Books & Prose


Review: The Secret Garden, Frances Hodgson Burnett

By Anna M. Warrock

There comes a moment in every childhood when we become certain the family we live with is not really our family. These strange people do not understand us. We belong elsewhere, we decide with a sad, determined fierceness. Thus begins the process of making a home within ourselves.

For many reading this, that home within finds expression in what a dirt and chlorophyll garden embodies: the magic of the soil, air, and water that forms a rose; a wonder at the myriad of forms creation takes; a willingness to work for beauty; and a small door that opens into the unknown, leading to the surprises a garden brings to life. For us, there is the Bible, Diamond Sutra, Koran, Torah, or Descartes – and Frances Hodgson Burnett’s The Secret Garden, first published in 1911.

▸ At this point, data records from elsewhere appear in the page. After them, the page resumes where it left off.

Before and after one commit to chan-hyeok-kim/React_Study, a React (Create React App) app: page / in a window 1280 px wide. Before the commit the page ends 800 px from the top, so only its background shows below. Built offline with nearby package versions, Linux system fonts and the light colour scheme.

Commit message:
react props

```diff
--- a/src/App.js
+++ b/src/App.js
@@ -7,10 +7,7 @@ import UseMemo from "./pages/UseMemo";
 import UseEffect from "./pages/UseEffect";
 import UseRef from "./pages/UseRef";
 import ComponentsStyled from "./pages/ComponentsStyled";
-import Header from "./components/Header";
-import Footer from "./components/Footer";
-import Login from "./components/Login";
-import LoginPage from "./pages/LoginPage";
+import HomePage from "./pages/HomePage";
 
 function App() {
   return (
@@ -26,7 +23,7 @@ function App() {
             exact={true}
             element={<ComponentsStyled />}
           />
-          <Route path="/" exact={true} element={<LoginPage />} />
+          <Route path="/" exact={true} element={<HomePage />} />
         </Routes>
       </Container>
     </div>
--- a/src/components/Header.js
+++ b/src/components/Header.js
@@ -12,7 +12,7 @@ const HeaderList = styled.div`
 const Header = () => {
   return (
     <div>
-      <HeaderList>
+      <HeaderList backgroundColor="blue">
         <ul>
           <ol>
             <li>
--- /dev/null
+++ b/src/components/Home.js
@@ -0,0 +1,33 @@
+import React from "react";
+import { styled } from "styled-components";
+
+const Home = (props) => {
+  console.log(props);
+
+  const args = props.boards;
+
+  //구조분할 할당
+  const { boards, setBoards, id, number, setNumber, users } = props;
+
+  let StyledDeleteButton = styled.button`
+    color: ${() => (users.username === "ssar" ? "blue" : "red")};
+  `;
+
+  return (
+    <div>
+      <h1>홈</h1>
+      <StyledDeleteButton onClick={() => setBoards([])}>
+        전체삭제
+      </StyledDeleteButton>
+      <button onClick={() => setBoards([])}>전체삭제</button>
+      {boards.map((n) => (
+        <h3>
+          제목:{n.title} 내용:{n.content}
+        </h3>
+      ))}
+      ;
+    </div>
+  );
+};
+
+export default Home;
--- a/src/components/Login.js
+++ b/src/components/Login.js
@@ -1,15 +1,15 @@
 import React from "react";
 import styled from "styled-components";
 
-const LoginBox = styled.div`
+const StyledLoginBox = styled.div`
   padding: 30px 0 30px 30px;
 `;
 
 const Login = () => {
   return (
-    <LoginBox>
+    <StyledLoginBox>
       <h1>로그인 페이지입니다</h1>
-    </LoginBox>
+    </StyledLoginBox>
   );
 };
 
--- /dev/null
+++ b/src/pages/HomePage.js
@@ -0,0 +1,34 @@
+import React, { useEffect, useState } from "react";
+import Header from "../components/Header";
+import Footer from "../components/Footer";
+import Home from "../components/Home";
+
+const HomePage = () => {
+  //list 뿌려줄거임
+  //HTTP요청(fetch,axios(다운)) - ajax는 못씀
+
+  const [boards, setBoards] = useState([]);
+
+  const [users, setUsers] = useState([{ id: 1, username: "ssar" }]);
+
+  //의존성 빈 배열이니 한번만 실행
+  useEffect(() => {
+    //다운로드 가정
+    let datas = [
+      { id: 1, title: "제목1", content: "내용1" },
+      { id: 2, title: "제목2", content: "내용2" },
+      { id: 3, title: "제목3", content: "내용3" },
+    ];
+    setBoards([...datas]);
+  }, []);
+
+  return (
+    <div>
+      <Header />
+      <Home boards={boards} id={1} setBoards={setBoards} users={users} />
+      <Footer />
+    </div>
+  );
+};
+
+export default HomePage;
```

The Secret GardenYoung Mary, sent to her reclusive uncle’s Yorkshire manor house, has lost parents she hardly knew. On that train to the cold and rainy country (akin to a New England February), the angry, self-absorbed girl doesn’t seem to have much future. Burnett gives her a ray of hope. The first morning a talkative servant tells Mary, who must play by herself outside, of a locked, walled garden she won’t be able to enter. Outside Mary searches, “There were trees, and flowerbeds… but the flowerbeds were bare and wintry, and the fountain was not playing. This was not the garden which was shut up. How could a garden be shut up? You could always walk into a garden.”

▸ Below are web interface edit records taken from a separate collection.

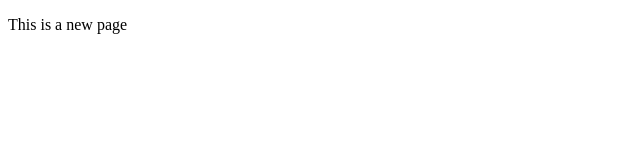
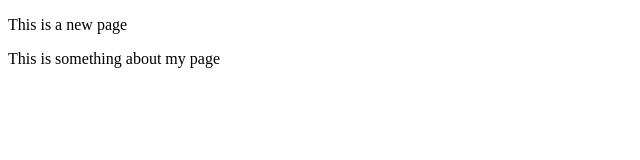
Before and after one commit to WinstonAdaete/car_park, a plain HTML site: page index.html in a window 1280 px wide. Shown: the whole page, without its empty margins (0-640 px from the left). Drawn offline with Linux system fonts and the light colour scheme.

Commit message:
I added something to index.html

```diff
--- a/index.html
+++ b/index.html
@@ -7,6 +7,7 @@
     <title>Document</title>
 </head>
 <p>This is a new page</p>
+<p>This is something about my page</p>
 <body>
 
 </body>
```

From that moment, we know that the girl’s hope grows in that garden. The gardener, Ben Weatherstaff, as solitary and “nasty-tempered” as the long-isolated Mary, becomes her first friend, after hearing Mary tell his half-tame robin that she’s lonely (her first self-knowledge, different from self-absorption). Then Mary hears of Dicken, the nature boy who knows and is known by the blackberries and the foxes, and she longs to meet him for the magic he knows of the wider world she begins to embrace.

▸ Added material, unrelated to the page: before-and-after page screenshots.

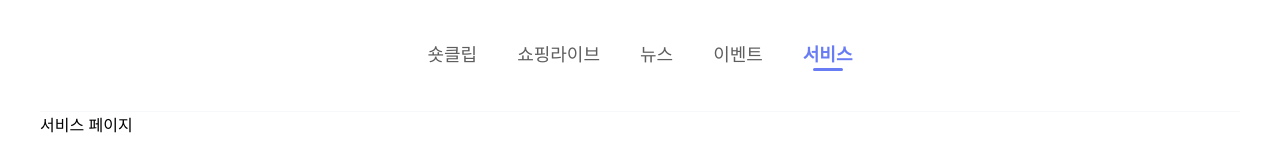
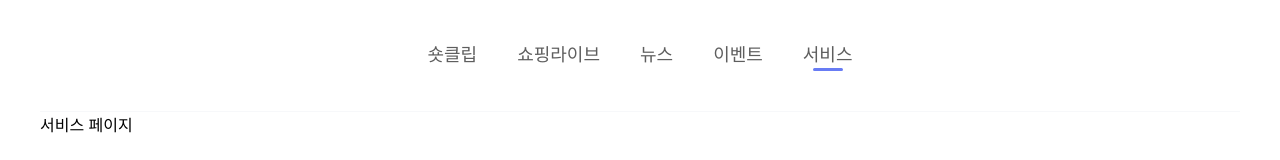
Before and after one commit to livbee-project/front-end-react, a React (Vite) app in the folder livbee-project/: page /service in a window 1280 px wide. Shown: the top 160 px of the page. Built offline with nearby package versions, Linux system fonts and the light colour scheme; a web font is replaced by a local one.

Commit message:
251114 > front-end > react > 상단 탭 스타일 및 리스트 페이지 사이드 여백 통일

```diff
--- a/livbee-project/src/presentation/components/navigation/TopTabBar.tsx
+++ b/livbee-project/src/presentation/components/navigation/TopTabBar.tsx
@@ -89,14 +89,11 @@ const TopTabBar: React.FC = () => {
                 {TABS.map((tab) => {
                     const isActive = location.pathname === tab.path;
 
-                    /** (수정) 탭 텍스트 스타일 */
+                    /** 탭 텍스트 스타일 */
                     const textStyle: React.CSSProperties = {
-                        // (수정) 14px -> var(--h2) (18px)
                         fontSize: 'var(--h2)',
-                        // (수정) 비활성 색상: var(--black) -> var(--dark-gray)
-                        // (수정) 비활성 굵기: normal (유지)
-                        color: isActive ? 'var(--primary)' : 'var(--dark-gray)',
-                        fontWeight: isActive ? 'bold' : 'normal',
+                        color: 'var(--dark-gray)',
+                        fontWeight: 'normal',
                     };
 
                     /** 하단 밑줄 스타일 (변경 없음) */
--- a/livbee-project/src/presentation/layouts/ListPageLayout.tsx
+++ b/livbee-project/src/presentation/layouts/ListPageLayout.tsx
@@ -52,7 +52,7 @@ const ListPageLayout: React.FC<ListPageLayoutProps> = ({
    * 페이지 컨테이너 스타일
    */
   const defaultPageStyle: React.CSSProperties = {
-    padding: '16px',
+    padding: '10px',
   };
 
   const pageStyle: React.CSSProperties = customPageStyle || defaultPageStyle;
@@ -60,7 +60,7 @@ const ListPageLayout: React.FC<ListPageLayoutProps> = ({
   return (
     <div style={pageStyle}>
       {/* 검색 입력 및 안내 문구 */}
-      <div style={{ padding: pageStyle.padding === '16px 0' ? '0 10px' : '0' }}>
+      <div style={{ padding: '0' }}>
         <SearchInput
           placeholder={searchPlaceholder}
           value={searchQuery}
--- a/livbee-project/src/presentation/pages/model/ModelsPage.tsx
+++ b/livbee-project/src/presentation/pages/model/ModelsPage.tsx
@@ -80,7 +80,6 @@ const ModelsPage: React.FC = () => {
       <ListPageLayout
         searchPlaceholder="모델명·소개로 검색"
         floatingActionButtonPath="/models/register"
-        pageStyle={{ padding: '16px 0' }}
       >
         <div style={{ padding: '20px', textAlign: 'center' }}>
           <p>로딩 중...</p>
@@ -95,7 +94,6 @@ const ModelsPage: React.FC = () => {
       <ListPageLayout
         searchPlaceholder="모델명·소개로 검색"
         floatingActionButtonPath="/models/register"
-        pageStyle={{ padding: '16px 0' }}
       >
         <div style={{ padding: '20px', textAlign: 'center' }}>
           <p style={{ color: 'var(--error)' }}>{error}</p>
@@ -108,12 +106,10 @@ const ModelsPage: React.FC = () => {
     <ListPageLayout
       searchPlaceholder="모델명·소개로 검색"
       floatingActionButtonPath="/models/register"
-      pageStyle={{ padding: '16px 0' }}
     >
       {/* 모델 리스트 - 2열 그리드 구조 */}
       <div
         style={{
-          padding: '0 10px',
           width: '100%',
           boxSizing: 'border-box',
         }}
```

Mary discovers the secret garden on her own. The garden is, of course, the garden we have all locked ourselves out of. A robin helps her find the key. Once inside, she instinctively begins clearing the grasses from around the green points of crocus and daffodils poking up. Not a miraculous reunion with her parents, which could not be, the garden of the uncle’s lost love, the adult loss through tragedy, is resurrected by the children’s caring, just as the uncle has provided a haven where Mary can heal.

Burnett emphasizes the mythic nature to this homely story as she lets Mary claim the Secret Garden. “It seemed almost like being shut out of the world in some fairy place,” she thinks as she plays there, remembering the fairy tales with secret gardens. “Sometimes people went to sleep in them for a hundred years, which she had thought must be rather stupid. She had no intention of going to sleep, and in fact, she was becoming wider awake every day which passed at Misselthwaite.”

She uncovers the gray manor’s saddest secret, the sickly Colin, and brings him to the garden. With the help of the Yorkshire house staff, the old gardener and the nature boy, she learns about resurrecting the abandoned and isolated, and in the process, growing beyond her orphaned self.

I cannot read this book even decades after the first time without feeling the sadness and the joy. Through struggle and sorrow, the garden has never abandoned anyone. Burnett says it waits there behind the wall for us to discover, to find ourselves in, and to prune and dig to help the roses blossom.

© Anna M. Warrock

Originally published in the Somerville Garden Club newsletter, 2003.